Following a nationwide uproar over the rape of two minors in Kathua and Unnao, the Union Cabinet, in its meeting on Saturday, took a decision to bring an Ordinance to award death penalty to those convicted of sexually assaulting a child.
Law Ministry sources say that they have approved a proposal received from the Ministry of Women and Child Development (MoWCD) to amend the Protection of Children from Sexual Offences (POCSO) Act, 2012, and a final decision to bring it in the form of an Ordinance was taken at the Cabinet meeting.
Tracking down sexual crimes has proved difficult because — as pointed out by National Crime Records Bureau reports since 2014 — in over 90% of such crimes, the perpetrators are known to the victim.

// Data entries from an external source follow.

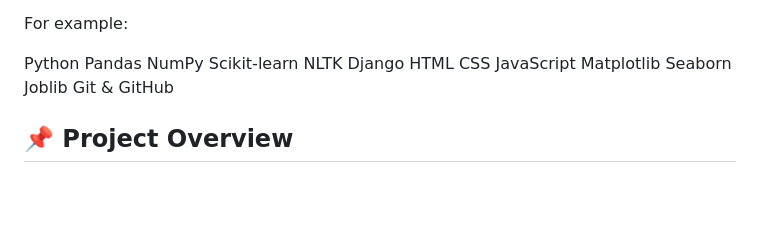
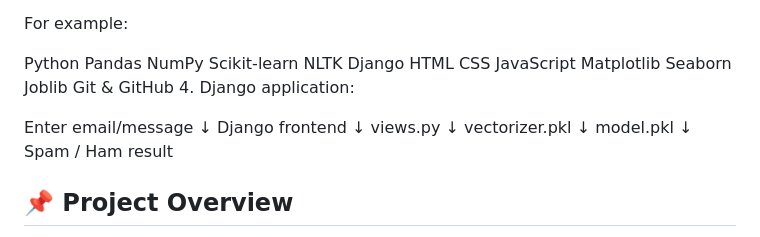
Before and after one commit to Subhashini9210/SPAM-EMAIL-DETECTION-WITH-MACHINE-LEARNING, a Markdown page: README.md, the part around the change. Drawn GitHub-style; blank space fills up the shorter version.

```diff
--- a/README.md
+++ b/README.md
@@ -35,7 +35,19 @@ Matplotlib
 Seaborn
 Joblib
 Git & GitHub
+4. Django application:
 
+ Enter email/message
+        ↓
+Django frontend
+        ↓
+views.py
+        ↓
+vectorizer.pkl
+        ↓
+model.pkl
+        ↓
+Spam / Ham result
 ## 📌 Project Overview
 
 Spam messages are unwanted messages that may contain advertisements, scams, fraudulent offers, or other potentially harmful content.
```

A report of the Parliamentary Standing Committee on Home Affairs noted that “child sexual abuse and related crimes remain overwhelmingly under-reported due to the associated stigma and propensity of parents/guardians to not involve the police in these matters”. A study by the National Law School of India University (NLSUI) also reported that in 67% of child rape cases, the survivors gave up on the trial or changed their statement. Therefore, introducing the death penalty in the POCSO Act will aggravate this problem.
The demand for death penalty for sexual crimes stems primarily from a society’s desire for revenge, not redress. A growing body of literature now emphasises that the death penalty is not a deterrent against any kind of crime — better policing, social welfare and effective implementation of the due processes are. Also, separate courtrooms exclusively for child abuse cases should be established.